But in trying to rewrite, I got lost–again. I didn’t know where to start or what needed to happen. So where did I go? Where am I now? What steps did I take to find my novel’s path? That’s what this post is going to discuss.
Step 1) Step back.
I had to put my novel aside for awhile, allow myself to gain some distance from all those ideas pinging around in my head and allow myself to meditate upon them.
I didn’t consciously work on or think about my novel for a few months. Part of that was because I had a newborn, and just finding time for sleep was challenging enough, but part of it was that all those ideas made working on my WIP overwhelming.
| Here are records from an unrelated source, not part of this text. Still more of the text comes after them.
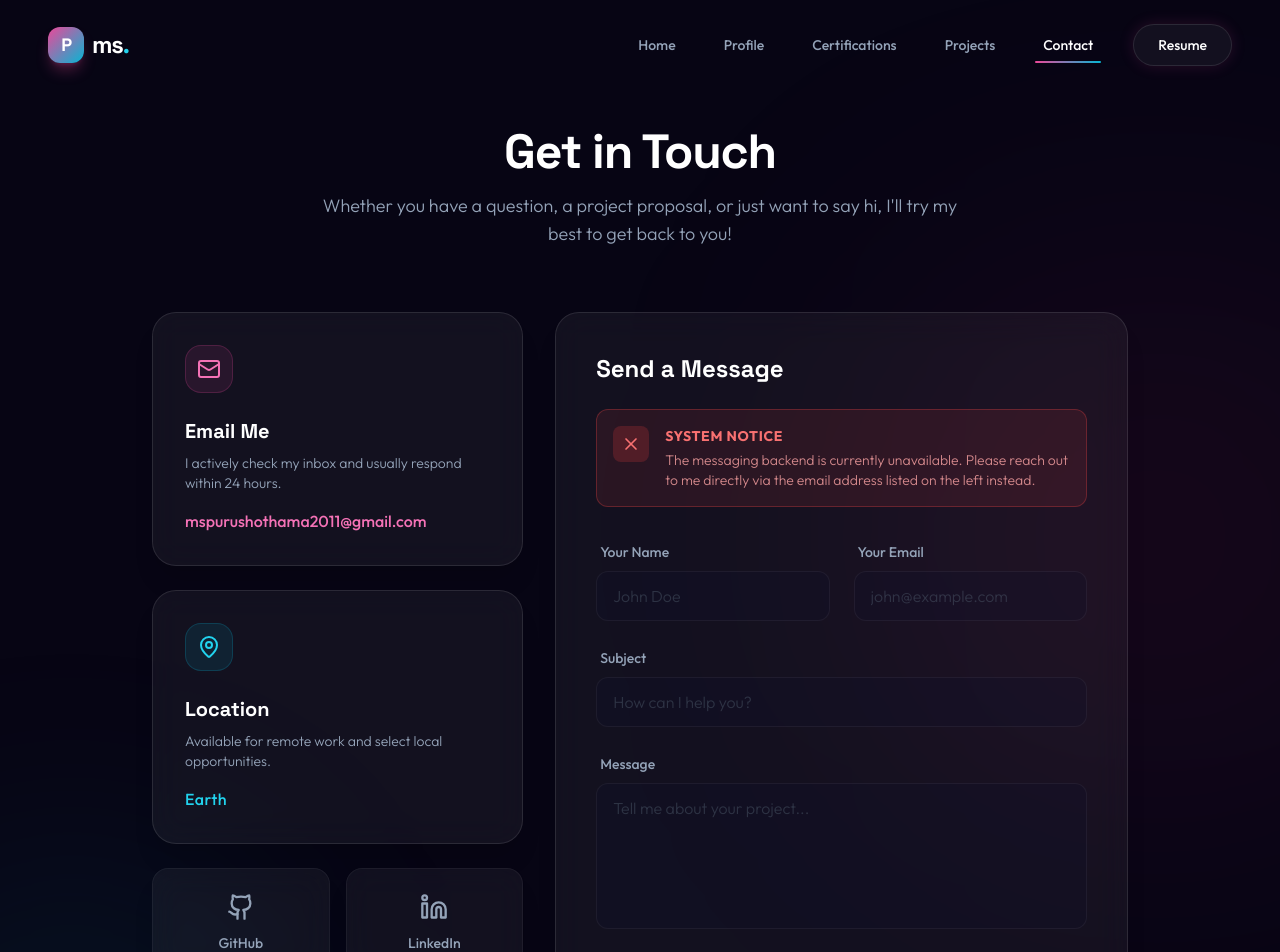
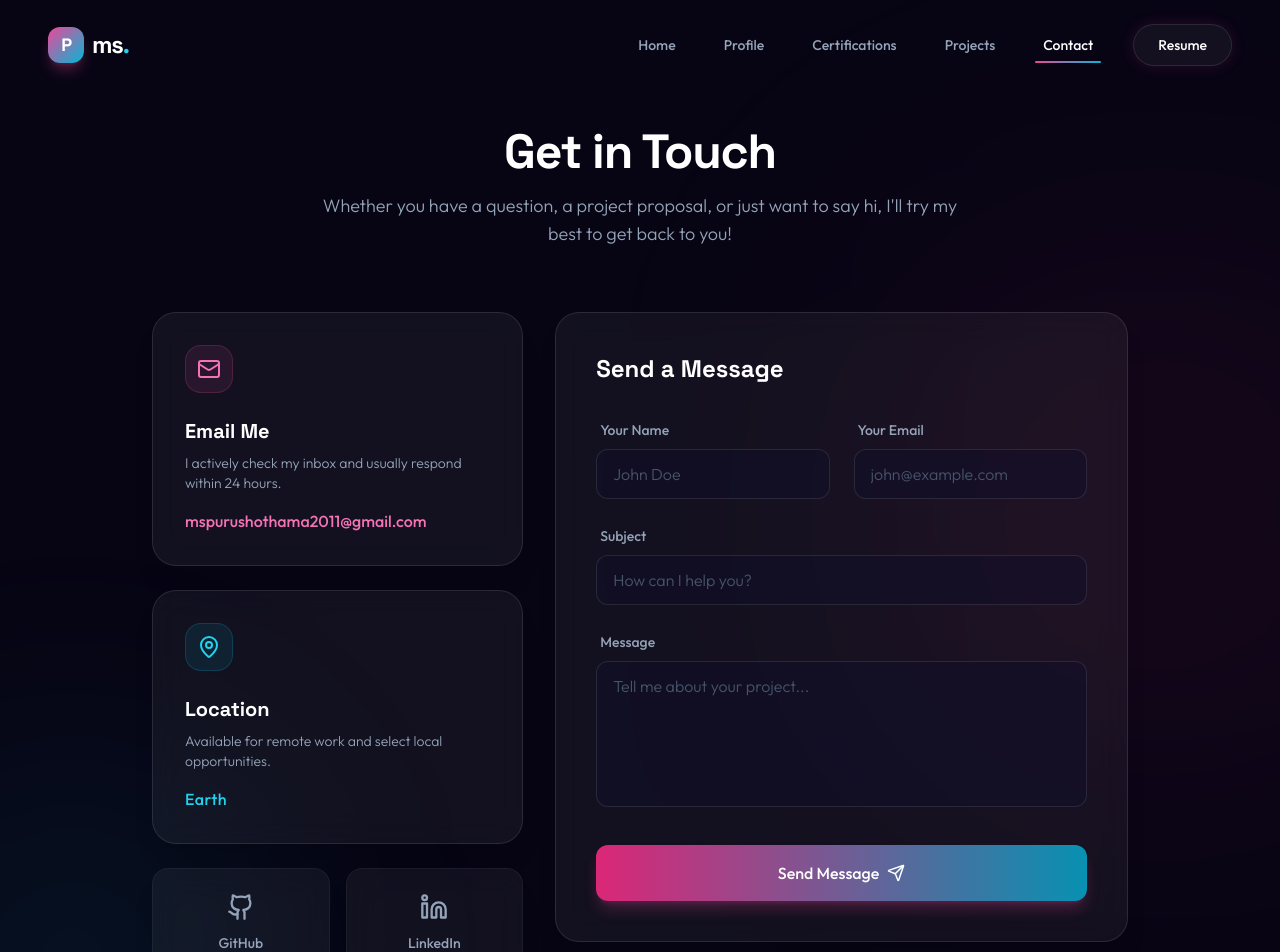
Before and after one commit to mspurushothama2011/portfolio, a React (Vite) app: page /contact in a window 1280 px wide. Shown: the top 952 px of the page. Built offline with nearby package versions, Linux system fonts and the light colour scheme.

Commit message:
feat(contact): implement EmailJS serverless form submission integration

```diff
--- a/package.json
+++ b/package.json
@@ -10,6 +10,7 @@
     "preview": "vite preview"
   },
   "dependencies": {
+    "@emailjs/browser": "^4.4.1",
     "framer-motion": "^12.23.26",
     "lucide-react": "^0.562.0",
     "react": "^19.2.0",
--- a/src/pages/Contact.jsx
+++ b/src/pages/Contact.jsx
@@ -1,8 +1,34 @@
 // src/pages/Contact.jsx
+import { useRef, useState } from 'react';
 import { motion } from 'framer-motion';
-import { Mail, MapPin, Send, Github, Linkedin, X } from 'lucide-react';
+import { Mail, MapPin, Send, Github, Linkedin, Loader2 } from 'lucide-react';
+import emailjs from '@emailjs/browser';
 
 const Contact = () => {
+  const form = useRef();
+  const [loading, setLoading] = useState(false);
+  const [status, setStatus] = useState('');
+
+  const sendEmail = (e) => {
+    e.preventDefault();
+    setLoading(true);
+    setStatus('');
+
+    // PLEASE REPLACE THESE PLACEHOLDERS WITH YOUR ACTUAL EMAILJS KEYS:
+    // emailjs.sendForm('YOUR_SERVICE_ID', 'YOUR_TEMPLATE_ID', form.current, 'YOUR_PUBLIC_KEY')
+
+    emailjs.sendForm('YOUR_SERVICE_ID', 'YOUR_TEMPLATE_ID', form.current, 'YOUR_PUBLIC_KEY')
+      .then((result) => {
+          setLoading(false);
+          setStatus('success');
+          e.target.reset(); // clear form
+      }, (error) => {
+          setLoading(false);
+          setStatus('error');
+          console.log(error.text);
+      });
+  };
+
   return (
     <motion.div
       initial={{ opacity: 0 }}
@@ -63,41 +89,28 @@ const Contact = () => {
 
             {/* Form Side */}
             <div className="md:col-span-3">
-                <form className="glass-card p-8 md:p-10 rounded-3xl border border-white/10" onSubmit={(e) => e.preventDefault()}>
-                    <h2 className="text-2xl font-bold font-space text-white mb-6">Send a Message</h2>
-
-                    {/* Backend Unavailable Warning Banner */}
-                    <motion.div
-                      initial={{ opacity: 0, y: -10 }}
-                      animate={{ opacity: 1, y: 0 }}
-                      className="mb-8 p-4 rounded-xl bg-red-500/10 border border-red-500/30 flex items-start gap-4"
-                    >
-                        <div className="bg-red-500/20 p-2 rounded-lg text-red-400 shrink-0">
-                            <X size={20} />
-                        </div>
-                        <div>
-                            <h4 className="text-red-400 font-bold text-sm mb-1 uppercase tracking-wider">System Notice</h4>
-                            <p className="text-red-300/80 text-sm font-light">The messaging backend is currently unavailable. Please reach out to me directly via the email address listed on the left instead.</p>
-                        </div>
-                    </motion.div>
+                <form ref={form} onSubmit={sendEmail} className="glass-card p-8 md:p-10 rounded-3xl border border-white/10 relative">
+                    <h2 className="text-2xl font-bold font-space text-white mb-8">Send a Message</h2>
 
                     <div className="grid md:grid-cols-2 gap-6 mb-6">
                         <div className="space-y-2">
                             <label className="text-sm font-medium text-slate-400 pl-1">Your Name</label>
                             <input
-                                disabled
+                                required
                                 type="text"
+                                name="user_name"
                                 placeholder="John Doe"
-                                className="w-full bg-slate-900/50 border border-white/10 rounded-xl px-4 py-3 text-white placeholder:text-slate-600 focus:outline-none focus:border-primary-500 focus:ring-1 focus:ring-primary-500 transition-all font-light opacity-50 cursor-not-allowed"
+                                className="w-full bg-slate-900/50 border border-white/10 rounded-xl px-4 py-3 text-white placeholder:text-slate-600 focus:outline-none focus:border-primary-500 focus:ring-1 focus:ring-primary-500 transition-all font-light"
                             />
                         </div>
                         <div className="space-y-2">
                             <label className="text-sm font-medium text-slate-400 pl-1">Your Email</label>
                             <input
-                                disabled
+                                required
                                 type="email"
+                                name="user_email"
                                 placeholder="john@example.com"
-                                className="w-full bg-slate-900/50 border border-white/10 rounded-xl px-4 py-3 text-white placeholder:text-slate-600 focus:outline-none focus:border-primary-500 focus:ring-1 focus:ring-primary-500 transition-all font-light opacity-50 cursor-not-allowed"
+                                className="w-full bg-slate-900/50 border border-white/10 rounded-xl px-4 py-3 text-white placeholder:text-slate-600 focus:outline-none focus:border-primary-500 focus:ring-1 focus:ring-primary-500 transition-all font-light"
                             />
                         </div>
                     </div>
@@ -105,30 +118,48 @@ const Contact = () => {
                     <div className="space-y-2 mb-6">
                         <label className="text-sm font-medium text-slate-400 pl-1">Subject</label>
                         <input
-                            disabled
+                            required
                             type="text"
+                            name="subject"
                             placeholder="How can I help you?"
-                            className="w-full bg-slate-900/50 border border-white/10 rounded-xl px-4 py-3 text-white placeholder:text-slate-600 focus:outline-none focus:border-primary-500 focus:ring-1 focus:ring-primary-500 transition-all font-light opacity-50 cursor-not-allowed"
+                            className="w-full bg-slate-900/50 border border-white/10 rounded-xl px-4 py-3 text-white placeholder:text-slate-600 focus:outline-none focus:border-primary-500 focus:ring-1 focus:ring-primary-500 transition-all font-light"
                         />
                     </div>
 
                     <div className="space-y-2 mb-8">
                         <label className="text-sm font-medium text-slate-400 pl-1">Message</label>
                         <textarea
-                            disabled
+                            required
+                            name="message"
                             rows="5"
                             placeholder="Tell me about your project..."
-                            className="w-full bg-slate-900/50 border border-white/10 rounded-xl px-4 py-3 text-white placeholder:text-slate-600 focus:outline-none focus:border-primary-500 focus:ring-1 focus:ring-primary-500 transition-all font-light resize-none opacity-50 cursor-not-allowed"
+                            className="w-full bg-slate-900/50 border border-white/10 rounded-xl px-4 py-3 text-white placeholder:text-slate-600 focus:outline-none focus:border-primary-500 focus:ring-1 focus:ring-primary-500 transition-all font-light resize-none"
                         ></textarea>
                     </div>
 
                     <button
-                        disabled
-                        type="button"
-                        className="w-full bg-slate-800 text-slate-500 font-medium rounded-xl px-6 py-4 flex items-center justify-center gap-2 transition-all border border-slate-700 opacity-70 cursor-not-allowed"
+                        type="submit"
+                        disabled={loading}
+                        className="w-full bg-gradient-to-r from-primary-600 to-accent-600 hover:from-primary-500 hover:to-accent-500 text-white font-medium rounded-xl px-6 py-4 flex items-center justify-center gap-2 transition-all shadow-lg shadow-primary-500/25 active:scale-[0.98] disabled:opacity-70 disabled:cursor-not-allowed"
                     >
-                        Backend Unavailable
+                        {loading ? (
+                            <><Loader2 className="animate-spin" size={18} /> Sending...</>
+                        ) : (
+                            <>Send Message <Send size={18} /></>
+                        )}
                     </button>
+
+                    {/* Status Messages */}
+                    {status === 'success' && (
+                        <p className="text-accent-400 text-sm mt-4 text-center bg-accent-500/10 py-2 rounded-lg border border-accent-500/20">
+                            Message sent successfully! I'll get back to you soon.
+                        </p>
+                    )}
+                    {status === 'error' && (
+                        <p className="text-red-400 text-sm mt-4 text-center bg-red-500/10 py-2 rounded-lg border border-red-500/20">
+                            Failed to send message. Please check your console or email me directly.
+                        </p>
+                    )}
                 </form>
             </div>
 
```
Also changed, not shown: 1 other file (tests, documents, lock files or other folders).
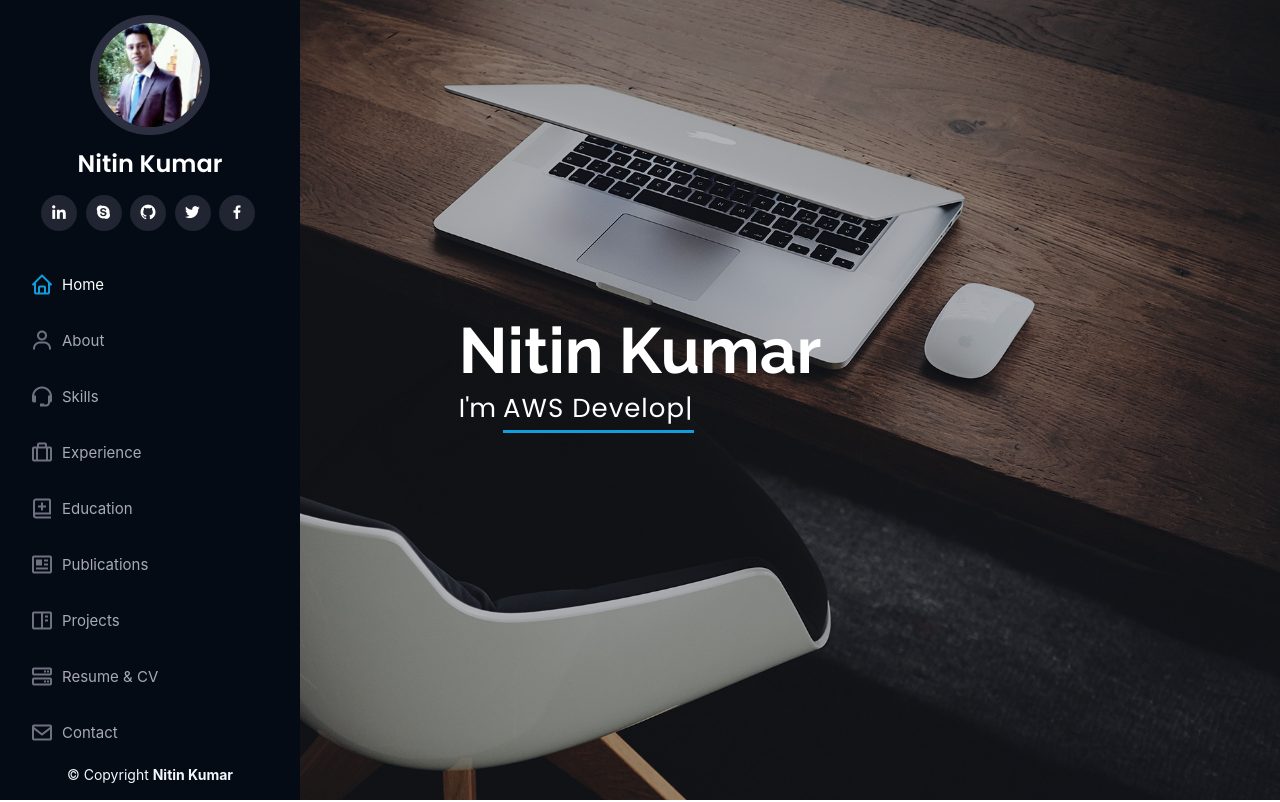
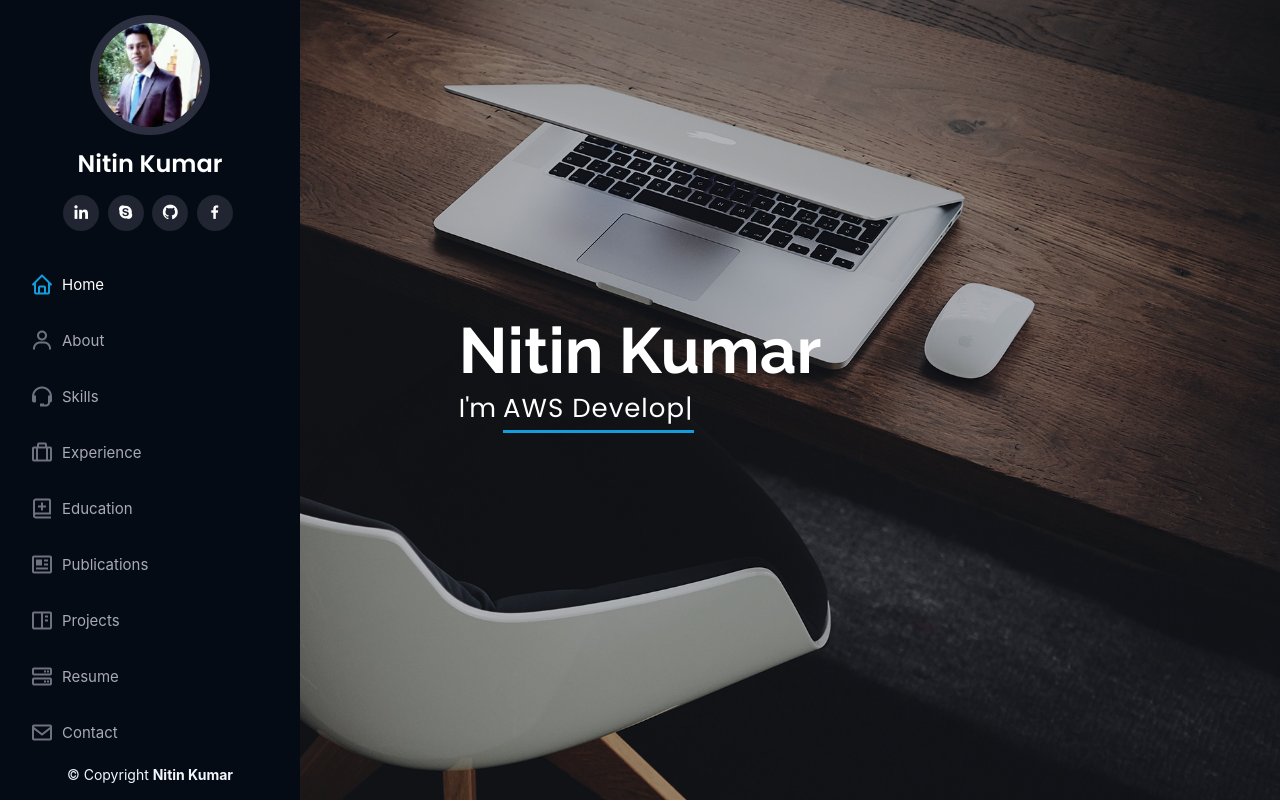
Before and after one commit to nitincs18/nitin.github.io, a plain HTML site: page index.html in a window 1280 px wide. Shown: the top 802 px of the page. Drawn offline with nearby package versions, Linux system fonts and the light colour scheme.

Commit message:
icos added

```diff
--- a/index.html
+++ b/index.html
@@ -102,11 +102,11 @@
         <img src="assets/img/profile-img.png" alt="" class="img-fluid rounded-circle">
         <h1 class="text-light"><a href="index.html">Nitin Kumar</a></h1>
         <div class="social-links mt-3 text-center">
-          <a href="https://www.linkedin.com/in/Nitinnitg" class="linkedin"><i class="bx bxl-linkedin"></i></a>
-          <a href="https://join.skype.com/invite/OGjYbwxSwHIV" class="google-plus"><i class="bx bxl-skype"></i></a>
-          <a href="https://github.com/Nitinjaiswal" class="github"><i class="bx bxl-github"></i></a>
-          <a href="https://twitter.com/NitinSJAISWAL2" class="twitter"><i class="bx bxl-twitter"></i></a>
-          <a href="https://www.facebook.com/Nitin.jaiswal.104" class="facebook"><i class="bx bxl-facebook"></i></a>
+          <a href="https://www.linkedin.com/in/nitin-kumar-725045109/" class="linkedin"><i class="bx bxl-linkedin"></i></a>
+          <a href="https://join.skype.com/invite/XGBkEnb9IDoY" class="google-plus"><i class="bx bxl-skype"></i></a>
+          <a href="https://github.com/nitincs18" class="github"><i class="bx bxl-github"></i></a>
+          <!-- <a href="https://twitter.com/NitinSJAISWAL2" class="twitter"><i class="bx bxl-twitter"></i></a>  -->
+          <a href="https://www.facebook.com/splnitin/" class="facebook"><i class="bx bxl-facebook"></i></a>
           <!--<a href="#" class="instagram"><i class="bx bxl-instagram"></i></a> -->
         </div>
       </div>
@@ -120,7 +120,7 @@
           <li><a href="#education"><i class="bx bx-book-add"></i> <span>Education</span></a></li>
           <li><a href="#publication"><i class="bx bx-news"></i> <span>Publications</span></a></li>
           <li><a href="#portfolio"><i class="bx bx-book-content"></i> Projects</a></li>
-          <li><a href="#testimonials"><i class="bx bx-server"></i> Resume & CV</a></li>
+          <li><a href="#testimonials"><i class="bx bx-server"></i> Resume</a></li>
           <li><a href="#contact"><i class="bx bx-envelope"></i> Contact</a></li>
 
         </ul>
@@ -462,25 +462,25 @@
 
         <div class="section-title">
           <h2>Resume</h2>
-          <p>Take my Resume and CV</p>
+          <p>Take my Resume </p>
         </div>
 
       <!-- <div class="container"> -->
         <div class="row">
-          <div class="col-lg-6">
+          <div class="col-lg-12">
               <div class="row">
                 <div class="col-lg-12 text-center">
                   <button id="resume_button" class="btn btn-primary btn-xl text-uppercase" onclick=" window.open('/resume.pdf')">Resume</button>
                 </div>
               </div>
           </div>
-          <div class="col-lg-6">
+          <!-- <div class="col-lg-6">
               <div class="row">
                 <div class="col-lg-12 text-center">
                   <button id="resume_button" class="btn btn-primary btn-xl text-uppercase" onclick=" window.open('/CV.pdf')">CV</button>
                 </div>
               </div>
-          </div>
+          </div> -->
         </div>
       </div>
     </section><!-- End Testimonials Section -->
```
I wanted to work on it, but I didn’t know how. And so I stepped back. That was the wisest choice I could have made.
Step 2) Journal.
Or at least write your ideas, thoughts, words, etc. down somewhere.
With my having a newborn, and not getting nearly enough sleep, my brain was fuzzy most of the time. Writing down my ideas gave me the opportunity to use my brain to focus on other things I needed to do, and, in a way, purged those ideas from my head so I could think up more, and also helped me think through the ones I had.
At the time, I was using Evernote to keep track of my WIPs, which I still do when I don’t have a physical notebook handy. Now, with my toddler, I find that I like physically writing out things. Perhaps it makes me more productive, but it also runs less risk of getting lost in the digital world. (Anyone else have that problem? I feel like it’s so much easier to lose a digital note than a written note.)
Step 3) Plot.
Hello? Anyone still there?
Yeah, this is the part I’m sure I lost some people. But when you’re already lost after starting your first draft, or halfway through your second draft you realize you’re starting to lose track of your plot, or that you have changed directions midway through a WIP, plotting becomes a necessary evil.
I’ve spent a lot of time plotting and outlining this year, after getting halfway through Draft 2 of my WIP and realizing my issues were bigger than I thought. But I’m certain that this is not wasted time. Now that Camp NaNoWriMo is just around the corner (July), I feel equipped to start rewriting!
Step 4) Research those areas you aren’t sure about.
With my current WIP, I have received a lot of mixed feedback about the first chapter. Because of this, I knew something was wrong with it, but I wasn’t sure what, exactly. Everyone seemed to say something different–except most agreed that my MC wasn’t particularly likable.
So what did I do? Well, after I accepted this to be true, I began to research first chapters and how to make my character likable. Even if she was being true to her character as I had written it, something obviously had to change. Was it her character itself? Or what I had shown in the first chapter? Or was it something bigger? Was it the moment I had started the story?
I needed outside sources to figure this out, and I couldn’t even ask the reviewers their thoughts, for they only knew the first chapter, and not the entire story in my mind or what I intended to show with my novel. Doing the research for myself was necessary.
Step 5) Take another break.
Writing can be exhausting. But when I say take a break, I don’t necessarily mean from writing. Just shift gears. In between replotting my WIP and rewriting it, I wrote a couple of short stories and virtually ignored this WIP.
Of course, I’ve never really forgotten this WIP, just as I’ve never really forgotten my other WIPs that lie unperfected on my hard drive. But shifting focus to a different story can enlighten the path for this WIP in strange ways.
Now, I’m ready to get into focus with this WIP, and I’m also prepared because I’ve had a bit more time to think about how I’ve replotted it. It makes more sense now than it did before, and it’s had the time to sink in. I’m as ready as can be.
Step 6) Write.
This is it, folks. What we’re all here for. We’re writers, right? And writers write.
At some point, you have to stop thinking, stop plotting, stop dreaming, and put it all down on paper. It may not come out exactly as you want–it surely won’t come out as eloquently as you thought it, but, if you’re lucky, it emerges coherently and someone else likes it, too.
Guest post contributed by Kelsie Engen. Kelsie loves to read and started her blog to share that passion with others of like mind. Check out her website for more of her work.